Most if not all colleges also require a student’s high school transcript to be sent to them. Some colleges will allow self-reported transcripts to be submitted until the student has been admitted.

Current Plymouth-Canton Educational Park students can order transcripts free of cost at Parchment.com. Colleges will often require letters of recommendation, also occasionally called evaluations, from teachers or other extracurricular activity leaders.

Coursera offers advice on how to ask a teacher or other recommender for a letter of recommendation. 

According to Coursera, students should ask evaluators for letters of recommendation early on as evaluators could become overwhelmed with requests as the application deadline approaches. 

Students using the Common App to apply to colleges need to have their counselor send recommendations to the Common App website. This can be done on the website itself. 
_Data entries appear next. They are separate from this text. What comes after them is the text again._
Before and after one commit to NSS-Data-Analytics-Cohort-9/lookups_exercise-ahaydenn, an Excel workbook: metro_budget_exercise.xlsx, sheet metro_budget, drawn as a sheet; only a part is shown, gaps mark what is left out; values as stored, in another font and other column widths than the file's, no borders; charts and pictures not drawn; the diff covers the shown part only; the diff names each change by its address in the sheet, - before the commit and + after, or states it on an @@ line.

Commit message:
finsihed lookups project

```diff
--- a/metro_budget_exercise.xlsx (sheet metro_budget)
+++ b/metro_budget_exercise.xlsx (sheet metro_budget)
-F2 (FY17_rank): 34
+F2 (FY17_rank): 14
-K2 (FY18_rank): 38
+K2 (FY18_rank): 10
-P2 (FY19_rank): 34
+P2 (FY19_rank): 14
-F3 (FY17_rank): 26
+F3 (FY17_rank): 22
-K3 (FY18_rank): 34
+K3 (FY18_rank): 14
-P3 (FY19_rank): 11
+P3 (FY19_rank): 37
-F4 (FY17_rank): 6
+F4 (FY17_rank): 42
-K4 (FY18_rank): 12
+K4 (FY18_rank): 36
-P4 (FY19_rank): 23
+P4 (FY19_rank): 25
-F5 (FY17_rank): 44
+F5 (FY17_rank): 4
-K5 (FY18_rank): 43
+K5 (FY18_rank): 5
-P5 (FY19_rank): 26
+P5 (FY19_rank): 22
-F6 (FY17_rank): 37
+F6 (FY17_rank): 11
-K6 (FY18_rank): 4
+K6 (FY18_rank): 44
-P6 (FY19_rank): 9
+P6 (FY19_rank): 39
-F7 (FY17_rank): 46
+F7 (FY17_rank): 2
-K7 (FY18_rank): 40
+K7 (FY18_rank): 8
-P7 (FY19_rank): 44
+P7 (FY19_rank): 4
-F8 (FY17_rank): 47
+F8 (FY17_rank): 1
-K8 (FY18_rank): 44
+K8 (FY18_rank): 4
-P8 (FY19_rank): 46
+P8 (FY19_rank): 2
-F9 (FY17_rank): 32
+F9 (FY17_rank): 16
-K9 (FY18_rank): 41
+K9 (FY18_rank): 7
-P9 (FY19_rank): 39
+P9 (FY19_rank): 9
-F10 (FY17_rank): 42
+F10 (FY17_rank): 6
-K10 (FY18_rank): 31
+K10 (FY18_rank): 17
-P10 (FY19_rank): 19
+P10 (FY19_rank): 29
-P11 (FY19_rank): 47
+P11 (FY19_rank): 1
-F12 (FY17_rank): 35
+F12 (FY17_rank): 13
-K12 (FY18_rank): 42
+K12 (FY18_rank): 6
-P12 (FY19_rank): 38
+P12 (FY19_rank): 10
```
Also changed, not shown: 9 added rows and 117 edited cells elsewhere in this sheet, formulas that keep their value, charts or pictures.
A student’s assigned high school counselor will only be able to offer a recommendation after an official transcript has been submitted and received by the target school, so creating a Parchment account and ordering transcripts to be sent is crucial. Transcripts will also need to be sent to the Common App itself, which requires a Common App account. If a transcript is not sent to Common App, counselors cannot submit their recommendations. 

Transcripts are crucial as, according to Academic Approach, schools will use a candidate’s grade point average (GPA), the rigor of high school coursework and in many instances, class ranks or percentile to determine where a candidate stands academically. 

It is a common concern amongst students that their GPA is not high enough to get into college. While it is important to look at the average GPA of those who are admitted into target schools, it is just as important to not be deterred by those numbers and to still apply regardless. A strong Common App essay and varied extracurriculars may still allow a student to be admitted, despite a below average academic record. 

Students should always create an account for the application portal of any school they applied to to ensure they receive the most up to date information on their application status and any missing required documents. 

The application portal for an individual school may reflect that certain documents are missing when the Common App website does not, so checking the portal is crucial to making your application complete and on time.

Some colleges do not have admission fees, and offer free applications. For a national list of colleges with free applications, students can consult Niche.com

If all of this seems like too much to complete within the next fourteen days, don’t worry. Some colleges offer deadlines after Nov. 1 for students who wish to start during the summer or spring of 2023, and some colleges offer rolling admissions, a process in which the college accepts or rejects applications multiple times throughout the year.

Regular decision admissions generally begin in January or February for most colleges, with results coming out in March or April. Final decisions, along with a deposit, are generally required by May 1, giving students plenty of time to make a decision about this crucial step in their lives.